RHEEM MANUFACTURING COMPANY v. JACKSON.
We granted Rheem Manufacturing Company's application for discretionary review of the superior court's order affirming a decision of the appellate division of the State Board of Workers' Compensation. This decision upheld a determination by the administrative law judge (ALJ) as to the amount of Nora Jackson's average weekly wage for purposes of paying her workers' compensation benefits. Because there was no evidence to support the ALJ's finding that there were no “similar employees” in determining Jackson's average weekly wage, the superior court erred in not remanding the case for an evidentiary hearing on this issue.
OCGA § 34-9-260 provides that:
the average weekly wages of the injured employee at the time of the injury shall be taken as the basis upon which to compute compensation and shall be determined, subject to limitations as to the maximum and minimum amounts provided for in Code Sections 34-9-261 and 34-9-265, as follows: (1) If the injured employee shall have worked in the employment in which he was working at the time of the injury, whether for the same or another employer, during substantially the whole of 13 weeks immediately preceding the injury, his average weekly wage shall be one-thirteenth of the total amount of wages earned in such employment during the 13 weeks; (2) If the injured employee shall not have worked in such employment during substantially the whole of 13 weeks immediately preceding the injury, the wages of a similar employee in the same employment who has worked substantially the whole of such 13 weeks shall be used in making the determination under the preceding paragraph; (3) If either of the foregoing methods cannot reasonably and fairly be applied, the full-time weekly wage of the injured employee shall be used.
At the hearing before the ALJ, there was no evidence or testimony presented as to the average weekly wage. The ALJ stated at the close of the hearing that he was “going to leave the record open only for the submission of additional items to help us all determine what the average weekly wage is.” Thereafter, the record shows that Jackson submitted a schedule of weekly earnings and her payroll register and a letter brief to the ALJ stating that there were no similar employees and therefore Jackson was entitled to receive her average weekly wage.
The ALJ found that the evidence was clear that Jackson had not worked during substantially the whole of the 13 weeks prior to her injury. This finding was supported by the evidence and is not contested on appeal. However, the ALJ went on to state that “it is clear that there are no similar employees [; therefore,] the employee's average weekly wage should be determined by using her hourly wage of $13.23 x 40 hours․”

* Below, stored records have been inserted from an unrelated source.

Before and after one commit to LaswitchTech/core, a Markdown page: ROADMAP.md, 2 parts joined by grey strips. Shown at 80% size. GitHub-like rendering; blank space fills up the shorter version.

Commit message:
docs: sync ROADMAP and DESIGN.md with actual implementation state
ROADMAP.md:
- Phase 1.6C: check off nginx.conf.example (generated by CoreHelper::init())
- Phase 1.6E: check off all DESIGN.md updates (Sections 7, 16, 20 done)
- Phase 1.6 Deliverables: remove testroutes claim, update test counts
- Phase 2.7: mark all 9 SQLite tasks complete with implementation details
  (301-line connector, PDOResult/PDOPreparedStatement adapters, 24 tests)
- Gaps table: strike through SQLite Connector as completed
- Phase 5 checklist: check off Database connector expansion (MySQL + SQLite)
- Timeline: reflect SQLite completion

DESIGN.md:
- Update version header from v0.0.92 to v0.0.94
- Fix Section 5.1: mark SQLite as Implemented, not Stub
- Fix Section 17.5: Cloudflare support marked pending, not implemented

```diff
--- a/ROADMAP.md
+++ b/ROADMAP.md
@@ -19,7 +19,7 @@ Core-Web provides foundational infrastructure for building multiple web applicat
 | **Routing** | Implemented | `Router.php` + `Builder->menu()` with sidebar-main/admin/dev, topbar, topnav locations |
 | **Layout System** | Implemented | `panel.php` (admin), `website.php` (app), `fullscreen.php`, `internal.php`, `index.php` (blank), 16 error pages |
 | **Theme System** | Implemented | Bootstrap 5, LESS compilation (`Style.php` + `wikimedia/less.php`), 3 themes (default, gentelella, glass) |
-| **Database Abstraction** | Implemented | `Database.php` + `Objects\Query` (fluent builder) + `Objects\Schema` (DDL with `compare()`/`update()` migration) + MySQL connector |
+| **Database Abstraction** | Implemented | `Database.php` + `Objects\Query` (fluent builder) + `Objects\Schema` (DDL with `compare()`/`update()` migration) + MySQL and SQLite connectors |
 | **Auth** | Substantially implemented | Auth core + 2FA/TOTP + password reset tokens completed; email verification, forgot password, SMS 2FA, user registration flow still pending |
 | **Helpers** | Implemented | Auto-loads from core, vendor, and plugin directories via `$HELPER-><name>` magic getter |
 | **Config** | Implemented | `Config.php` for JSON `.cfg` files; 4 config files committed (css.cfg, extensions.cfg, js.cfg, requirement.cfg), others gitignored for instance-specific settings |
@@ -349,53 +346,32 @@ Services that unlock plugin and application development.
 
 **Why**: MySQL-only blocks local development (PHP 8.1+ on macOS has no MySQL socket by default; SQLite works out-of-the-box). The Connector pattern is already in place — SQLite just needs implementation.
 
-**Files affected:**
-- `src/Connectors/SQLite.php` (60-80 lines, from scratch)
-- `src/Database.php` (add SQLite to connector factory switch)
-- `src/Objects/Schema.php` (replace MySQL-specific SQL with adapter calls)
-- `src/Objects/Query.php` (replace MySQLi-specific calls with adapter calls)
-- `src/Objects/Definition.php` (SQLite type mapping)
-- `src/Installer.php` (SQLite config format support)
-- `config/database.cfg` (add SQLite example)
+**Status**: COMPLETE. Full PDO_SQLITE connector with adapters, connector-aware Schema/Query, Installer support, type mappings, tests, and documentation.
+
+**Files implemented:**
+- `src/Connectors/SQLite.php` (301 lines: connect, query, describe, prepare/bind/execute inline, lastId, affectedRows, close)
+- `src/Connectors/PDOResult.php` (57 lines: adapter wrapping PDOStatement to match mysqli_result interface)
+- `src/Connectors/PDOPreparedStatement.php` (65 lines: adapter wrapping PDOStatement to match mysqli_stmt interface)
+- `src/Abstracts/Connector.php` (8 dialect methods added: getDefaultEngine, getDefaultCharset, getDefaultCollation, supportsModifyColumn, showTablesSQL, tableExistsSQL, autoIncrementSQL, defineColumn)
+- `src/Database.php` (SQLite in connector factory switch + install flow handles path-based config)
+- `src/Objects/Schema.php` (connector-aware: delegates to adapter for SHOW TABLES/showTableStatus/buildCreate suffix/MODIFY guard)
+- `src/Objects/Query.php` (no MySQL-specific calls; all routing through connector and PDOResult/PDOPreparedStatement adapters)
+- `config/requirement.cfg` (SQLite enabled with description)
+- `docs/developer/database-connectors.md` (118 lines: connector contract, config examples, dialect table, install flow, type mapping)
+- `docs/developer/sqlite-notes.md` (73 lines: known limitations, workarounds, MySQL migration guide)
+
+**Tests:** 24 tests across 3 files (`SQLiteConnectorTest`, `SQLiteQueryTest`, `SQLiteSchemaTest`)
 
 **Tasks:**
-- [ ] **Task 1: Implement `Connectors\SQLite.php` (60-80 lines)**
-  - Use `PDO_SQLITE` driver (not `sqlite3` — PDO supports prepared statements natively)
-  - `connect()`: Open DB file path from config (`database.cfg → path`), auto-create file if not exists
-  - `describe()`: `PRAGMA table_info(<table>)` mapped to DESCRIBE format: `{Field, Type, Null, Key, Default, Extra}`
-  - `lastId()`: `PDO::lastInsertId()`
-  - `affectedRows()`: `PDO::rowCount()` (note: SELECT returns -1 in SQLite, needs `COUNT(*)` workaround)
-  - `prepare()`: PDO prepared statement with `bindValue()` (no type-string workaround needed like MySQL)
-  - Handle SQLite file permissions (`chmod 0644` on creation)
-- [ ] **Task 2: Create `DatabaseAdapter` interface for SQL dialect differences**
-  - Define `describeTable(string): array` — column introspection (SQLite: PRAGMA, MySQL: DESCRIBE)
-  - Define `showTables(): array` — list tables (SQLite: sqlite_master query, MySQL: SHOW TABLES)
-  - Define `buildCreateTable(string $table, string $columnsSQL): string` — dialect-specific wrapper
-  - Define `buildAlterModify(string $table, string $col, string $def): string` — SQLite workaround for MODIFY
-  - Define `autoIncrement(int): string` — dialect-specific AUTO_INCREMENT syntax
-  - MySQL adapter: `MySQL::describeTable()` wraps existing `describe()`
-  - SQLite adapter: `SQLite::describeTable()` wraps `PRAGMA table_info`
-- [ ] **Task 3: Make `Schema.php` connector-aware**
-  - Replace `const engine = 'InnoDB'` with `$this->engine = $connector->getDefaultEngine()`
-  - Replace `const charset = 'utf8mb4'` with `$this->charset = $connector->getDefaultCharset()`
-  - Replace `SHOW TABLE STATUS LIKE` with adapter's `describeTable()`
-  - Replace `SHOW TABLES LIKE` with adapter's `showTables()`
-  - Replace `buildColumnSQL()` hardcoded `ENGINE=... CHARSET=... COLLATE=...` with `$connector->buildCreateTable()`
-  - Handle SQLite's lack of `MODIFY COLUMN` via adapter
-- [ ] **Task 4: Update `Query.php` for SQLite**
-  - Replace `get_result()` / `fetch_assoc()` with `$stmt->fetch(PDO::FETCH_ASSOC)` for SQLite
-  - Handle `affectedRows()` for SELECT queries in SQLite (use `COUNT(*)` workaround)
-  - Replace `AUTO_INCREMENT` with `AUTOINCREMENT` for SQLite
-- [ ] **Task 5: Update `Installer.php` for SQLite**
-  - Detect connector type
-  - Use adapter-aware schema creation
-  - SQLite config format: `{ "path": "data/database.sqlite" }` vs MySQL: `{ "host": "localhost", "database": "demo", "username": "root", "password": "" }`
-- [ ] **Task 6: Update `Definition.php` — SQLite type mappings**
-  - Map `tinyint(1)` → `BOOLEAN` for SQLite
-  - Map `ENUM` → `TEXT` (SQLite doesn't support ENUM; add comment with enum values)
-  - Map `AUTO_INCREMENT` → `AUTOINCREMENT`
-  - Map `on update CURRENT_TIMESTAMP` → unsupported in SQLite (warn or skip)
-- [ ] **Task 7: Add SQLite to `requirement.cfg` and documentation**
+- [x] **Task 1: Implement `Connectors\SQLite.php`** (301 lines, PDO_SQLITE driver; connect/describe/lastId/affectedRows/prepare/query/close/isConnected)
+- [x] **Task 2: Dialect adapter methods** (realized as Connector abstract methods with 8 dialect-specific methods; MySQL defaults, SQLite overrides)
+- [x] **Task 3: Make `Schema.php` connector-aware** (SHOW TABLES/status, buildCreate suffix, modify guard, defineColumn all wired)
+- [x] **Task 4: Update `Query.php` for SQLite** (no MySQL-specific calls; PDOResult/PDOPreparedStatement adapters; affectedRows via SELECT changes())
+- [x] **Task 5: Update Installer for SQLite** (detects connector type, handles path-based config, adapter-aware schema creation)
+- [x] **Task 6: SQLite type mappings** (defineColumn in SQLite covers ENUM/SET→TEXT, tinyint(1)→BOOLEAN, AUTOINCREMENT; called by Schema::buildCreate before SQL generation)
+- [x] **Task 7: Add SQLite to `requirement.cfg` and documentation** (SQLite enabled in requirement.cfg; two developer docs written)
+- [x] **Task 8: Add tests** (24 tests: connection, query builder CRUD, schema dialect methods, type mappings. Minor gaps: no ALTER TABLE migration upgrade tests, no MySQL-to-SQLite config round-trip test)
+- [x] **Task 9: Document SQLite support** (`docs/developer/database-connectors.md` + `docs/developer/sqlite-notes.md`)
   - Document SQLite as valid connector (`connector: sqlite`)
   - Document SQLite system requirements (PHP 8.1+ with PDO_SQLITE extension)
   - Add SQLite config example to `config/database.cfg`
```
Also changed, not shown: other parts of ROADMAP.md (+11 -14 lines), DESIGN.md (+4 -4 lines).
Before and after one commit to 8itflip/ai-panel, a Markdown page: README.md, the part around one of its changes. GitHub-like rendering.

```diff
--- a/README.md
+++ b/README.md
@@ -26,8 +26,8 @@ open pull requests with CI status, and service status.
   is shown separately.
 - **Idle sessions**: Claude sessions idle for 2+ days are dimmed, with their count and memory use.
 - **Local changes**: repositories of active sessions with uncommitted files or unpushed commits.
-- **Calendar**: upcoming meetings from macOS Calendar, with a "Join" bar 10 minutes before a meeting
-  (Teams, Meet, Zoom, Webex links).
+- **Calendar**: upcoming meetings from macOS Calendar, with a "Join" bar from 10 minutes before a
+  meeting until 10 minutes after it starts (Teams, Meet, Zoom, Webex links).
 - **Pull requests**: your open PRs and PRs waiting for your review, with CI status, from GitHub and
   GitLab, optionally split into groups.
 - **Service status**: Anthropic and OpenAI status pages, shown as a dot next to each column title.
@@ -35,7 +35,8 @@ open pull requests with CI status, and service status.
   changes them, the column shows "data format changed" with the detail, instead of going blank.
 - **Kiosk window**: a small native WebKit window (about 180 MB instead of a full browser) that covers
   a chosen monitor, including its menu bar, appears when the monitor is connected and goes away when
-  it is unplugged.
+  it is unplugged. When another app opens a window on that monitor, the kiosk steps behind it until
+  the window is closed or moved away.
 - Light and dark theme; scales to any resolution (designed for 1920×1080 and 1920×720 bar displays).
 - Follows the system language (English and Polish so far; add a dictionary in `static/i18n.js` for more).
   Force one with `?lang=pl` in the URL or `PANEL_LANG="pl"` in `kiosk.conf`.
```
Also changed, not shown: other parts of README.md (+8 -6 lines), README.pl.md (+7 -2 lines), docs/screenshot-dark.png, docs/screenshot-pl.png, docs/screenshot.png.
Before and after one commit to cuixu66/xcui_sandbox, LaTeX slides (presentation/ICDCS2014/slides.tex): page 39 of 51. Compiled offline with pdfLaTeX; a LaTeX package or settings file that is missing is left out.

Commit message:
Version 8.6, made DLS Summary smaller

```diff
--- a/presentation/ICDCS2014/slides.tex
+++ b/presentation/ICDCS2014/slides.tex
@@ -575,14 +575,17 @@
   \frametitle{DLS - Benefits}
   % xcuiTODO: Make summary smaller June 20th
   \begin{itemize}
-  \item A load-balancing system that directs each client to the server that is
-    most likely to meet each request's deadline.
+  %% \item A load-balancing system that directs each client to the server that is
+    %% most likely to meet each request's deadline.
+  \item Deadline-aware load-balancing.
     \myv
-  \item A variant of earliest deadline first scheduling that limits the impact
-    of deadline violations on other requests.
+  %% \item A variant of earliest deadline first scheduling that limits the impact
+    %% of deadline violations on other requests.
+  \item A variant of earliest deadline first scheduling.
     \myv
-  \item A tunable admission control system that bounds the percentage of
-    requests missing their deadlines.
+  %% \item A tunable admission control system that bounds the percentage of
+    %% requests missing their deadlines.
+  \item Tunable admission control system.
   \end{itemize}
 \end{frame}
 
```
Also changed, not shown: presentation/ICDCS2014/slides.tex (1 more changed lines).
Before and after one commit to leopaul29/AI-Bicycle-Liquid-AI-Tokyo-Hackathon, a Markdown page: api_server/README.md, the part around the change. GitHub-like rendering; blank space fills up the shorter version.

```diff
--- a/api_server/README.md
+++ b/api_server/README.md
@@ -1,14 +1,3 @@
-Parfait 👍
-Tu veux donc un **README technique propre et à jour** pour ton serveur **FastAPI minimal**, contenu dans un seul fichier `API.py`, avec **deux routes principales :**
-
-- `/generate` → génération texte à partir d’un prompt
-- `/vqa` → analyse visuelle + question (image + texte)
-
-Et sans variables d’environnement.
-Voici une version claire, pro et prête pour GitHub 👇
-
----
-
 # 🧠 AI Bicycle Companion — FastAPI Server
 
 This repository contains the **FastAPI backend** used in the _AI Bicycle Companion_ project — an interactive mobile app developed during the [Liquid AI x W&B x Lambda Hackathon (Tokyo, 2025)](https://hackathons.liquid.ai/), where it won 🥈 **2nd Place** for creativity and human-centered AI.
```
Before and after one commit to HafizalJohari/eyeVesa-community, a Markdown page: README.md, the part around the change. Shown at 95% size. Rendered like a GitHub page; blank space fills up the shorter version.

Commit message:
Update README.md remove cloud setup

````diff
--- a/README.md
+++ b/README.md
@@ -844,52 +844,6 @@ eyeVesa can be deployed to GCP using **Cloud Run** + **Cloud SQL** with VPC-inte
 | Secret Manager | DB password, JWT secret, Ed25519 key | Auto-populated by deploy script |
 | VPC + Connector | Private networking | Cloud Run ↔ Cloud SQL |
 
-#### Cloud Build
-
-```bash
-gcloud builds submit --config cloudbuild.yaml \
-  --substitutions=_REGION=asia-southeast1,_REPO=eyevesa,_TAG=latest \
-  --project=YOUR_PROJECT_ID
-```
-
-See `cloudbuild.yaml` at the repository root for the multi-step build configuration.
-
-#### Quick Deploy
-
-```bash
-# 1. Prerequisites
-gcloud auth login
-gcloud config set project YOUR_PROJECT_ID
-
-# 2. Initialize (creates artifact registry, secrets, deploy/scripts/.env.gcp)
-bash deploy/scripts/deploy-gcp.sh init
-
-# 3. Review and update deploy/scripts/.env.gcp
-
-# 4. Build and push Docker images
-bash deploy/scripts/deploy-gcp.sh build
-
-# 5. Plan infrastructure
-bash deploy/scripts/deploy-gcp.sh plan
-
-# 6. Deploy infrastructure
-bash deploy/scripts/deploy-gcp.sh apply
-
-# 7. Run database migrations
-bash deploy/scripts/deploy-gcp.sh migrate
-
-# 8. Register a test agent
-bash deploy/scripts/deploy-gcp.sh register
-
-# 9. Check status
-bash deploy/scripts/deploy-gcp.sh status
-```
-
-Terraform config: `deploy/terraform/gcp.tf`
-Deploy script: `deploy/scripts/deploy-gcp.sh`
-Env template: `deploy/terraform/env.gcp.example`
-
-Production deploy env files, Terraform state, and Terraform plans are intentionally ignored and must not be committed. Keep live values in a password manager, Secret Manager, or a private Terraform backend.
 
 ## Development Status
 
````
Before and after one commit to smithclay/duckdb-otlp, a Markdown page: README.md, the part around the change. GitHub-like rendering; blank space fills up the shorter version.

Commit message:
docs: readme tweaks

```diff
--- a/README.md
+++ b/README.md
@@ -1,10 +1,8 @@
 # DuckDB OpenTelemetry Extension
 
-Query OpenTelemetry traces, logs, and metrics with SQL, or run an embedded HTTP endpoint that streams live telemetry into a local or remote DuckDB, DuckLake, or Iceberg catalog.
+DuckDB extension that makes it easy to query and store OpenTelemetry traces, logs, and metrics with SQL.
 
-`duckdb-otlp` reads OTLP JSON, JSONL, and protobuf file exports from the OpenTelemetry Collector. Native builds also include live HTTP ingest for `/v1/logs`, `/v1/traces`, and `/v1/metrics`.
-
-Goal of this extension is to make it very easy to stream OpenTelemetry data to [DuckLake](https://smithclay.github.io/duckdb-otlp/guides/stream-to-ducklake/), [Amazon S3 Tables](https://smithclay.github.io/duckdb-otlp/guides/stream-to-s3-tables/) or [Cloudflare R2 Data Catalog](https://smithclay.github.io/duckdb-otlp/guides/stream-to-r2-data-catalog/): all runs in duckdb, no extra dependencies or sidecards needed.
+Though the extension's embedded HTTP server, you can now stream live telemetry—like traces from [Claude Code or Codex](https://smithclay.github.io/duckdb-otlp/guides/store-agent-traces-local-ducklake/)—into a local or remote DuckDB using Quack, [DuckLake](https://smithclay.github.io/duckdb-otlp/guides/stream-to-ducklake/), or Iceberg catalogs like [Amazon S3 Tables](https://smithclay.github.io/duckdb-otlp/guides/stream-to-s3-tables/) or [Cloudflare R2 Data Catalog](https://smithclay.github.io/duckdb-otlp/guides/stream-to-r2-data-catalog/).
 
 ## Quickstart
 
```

Rheem appealed, and the matter was considered by the appellate division of the State Board of Workers' Compensation, which, after hearing argument, adopted the order of the ALJ. Rheem then appealed to the superior court which affirmed the decision of the appellate division. In affirming, the superior court found that Jackson met her burden under OCGA § 34-9-260 simply because she stated that her full-time weekly wage should be used. The superior court found this sufficient to transfer the burden to Rheem to refute Jackson's contention as to the correct determination of average weekly wage. Rheem contends this was an improper shifting of the burden of proof as Jackson had the burden to establish the lack of similar employees under OCGA § 34-9-260(2) before she can have her wages determined under OCGA § 34-9-260(3).
“[T]he burden of proof is on the claimant to establish by sufficient competent evidence the basis upon which [her] compensation is to be computed.” Hood v. Jackson, 81 Ga.App. 465(3), 59 S.E.2d 45 (1950). Accord O'Kelley v. Hall County Bd. of Ed., 243 Ga.App. 522, 525, 532 S.E.2d 427 (2000); Richards v. Wilkinson Shaving Co., 198 Ga.App. 45, 47, 400 S.E.2d 344 (1990). Accordingly, under OCGA § 34-9-260, Jackson was first required to show whether a similar employee exists, and if there is no similar employee, then present evidence as to her full-time weekly wage. OCGA § 34-9-260(2), (3). But, it is undisputed that Jackson failed to present any evidence at all as to whether a similar employee exists.
Although the superior court must affirm a finding of fact by the Workers' Compensation Board if there is any evidence to support it, because there is no evidence to support the finding of fact in this case, the superior court erred in not remanding it to the appellate division for hearing further evidence. See Distrib. Concepts Co. v. Hunt, 221 Ga.App. 449, 451, 471 S.E.2d 539 (1996) (where award is unsupported by competent evidence in the record, superior court could remand to appellate division for evidentiary hearing); Hood, supra at 466, 59 S.E.2d 45 (superior court erred in not remanding case to Board to hear evidence and fix rate of compensation). Therefore, the judgment of the superior court is reversed with direction that the case be remanded to the appellate division to hear evidence and determine the amount of Jackson's average weekly wage.
Judgment reversed and case remanded.
ANDREWS, Presiding Judge.
PHIPPS and MIKELL, JJ., concur.